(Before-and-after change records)
╭──

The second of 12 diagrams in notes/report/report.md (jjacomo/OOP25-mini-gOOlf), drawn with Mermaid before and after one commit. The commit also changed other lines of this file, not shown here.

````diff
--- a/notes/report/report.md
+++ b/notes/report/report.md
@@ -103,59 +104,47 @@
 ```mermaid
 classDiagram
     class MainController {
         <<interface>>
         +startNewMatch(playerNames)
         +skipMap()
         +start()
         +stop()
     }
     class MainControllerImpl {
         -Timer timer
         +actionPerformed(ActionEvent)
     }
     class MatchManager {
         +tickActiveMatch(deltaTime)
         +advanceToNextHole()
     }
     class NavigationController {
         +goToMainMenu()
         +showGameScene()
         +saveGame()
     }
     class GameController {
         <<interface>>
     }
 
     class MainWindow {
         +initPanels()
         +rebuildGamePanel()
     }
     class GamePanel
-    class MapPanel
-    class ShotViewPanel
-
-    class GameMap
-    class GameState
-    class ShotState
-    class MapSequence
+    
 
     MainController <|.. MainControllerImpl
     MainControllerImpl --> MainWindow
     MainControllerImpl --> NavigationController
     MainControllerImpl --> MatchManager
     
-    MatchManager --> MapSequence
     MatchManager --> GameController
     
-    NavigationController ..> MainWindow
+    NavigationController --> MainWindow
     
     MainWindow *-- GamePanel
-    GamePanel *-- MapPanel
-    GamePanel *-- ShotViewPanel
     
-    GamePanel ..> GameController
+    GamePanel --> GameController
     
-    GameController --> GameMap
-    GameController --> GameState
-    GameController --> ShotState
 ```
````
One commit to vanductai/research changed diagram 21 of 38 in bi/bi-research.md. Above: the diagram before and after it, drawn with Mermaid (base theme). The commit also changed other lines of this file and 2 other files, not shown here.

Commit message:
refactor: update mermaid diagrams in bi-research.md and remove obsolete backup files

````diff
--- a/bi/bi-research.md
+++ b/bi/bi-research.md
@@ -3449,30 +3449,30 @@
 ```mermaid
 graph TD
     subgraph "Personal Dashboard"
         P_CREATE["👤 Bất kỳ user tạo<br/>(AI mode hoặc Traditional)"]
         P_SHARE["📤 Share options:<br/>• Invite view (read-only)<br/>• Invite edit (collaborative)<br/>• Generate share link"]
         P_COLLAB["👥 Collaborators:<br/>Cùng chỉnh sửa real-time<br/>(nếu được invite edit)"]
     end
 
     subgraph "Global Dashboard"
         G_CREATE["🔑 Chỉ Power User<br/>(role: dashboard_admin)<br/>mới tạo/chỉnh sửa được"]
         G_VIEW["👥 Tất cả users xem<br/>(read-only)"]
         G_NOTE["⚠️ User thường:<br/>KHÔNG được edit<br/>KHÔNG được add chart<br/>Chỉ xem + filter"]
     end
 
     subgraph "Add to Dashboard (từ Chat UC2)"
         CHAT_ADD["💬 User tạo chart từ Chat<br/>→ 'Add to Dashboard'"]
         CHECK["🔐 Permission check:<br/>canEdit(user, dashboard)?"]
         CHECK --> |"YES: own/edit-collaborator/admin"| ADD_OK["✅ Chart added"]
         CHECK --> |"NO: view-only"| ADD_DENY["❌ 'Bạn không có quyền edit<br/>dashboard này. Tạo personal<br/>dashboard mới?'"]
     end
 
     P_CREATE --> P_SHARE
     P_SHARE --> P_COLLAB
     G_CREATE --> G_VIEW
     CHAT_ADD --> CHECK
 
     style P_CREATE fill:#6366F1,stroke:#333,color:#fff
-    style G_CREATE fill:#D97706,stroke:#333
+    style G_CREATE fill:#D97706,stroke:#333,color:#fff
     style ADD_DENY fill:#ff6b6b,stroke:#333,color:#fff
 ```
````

╰──

Required work
Every line above that holds the string "MatchManager" should be copied into the answer.

Result of this task
     class MatchManager {
     MainControllerImpl --> MatchManager
-    MatchManager --> MapSequence
     MatchManager --> GameController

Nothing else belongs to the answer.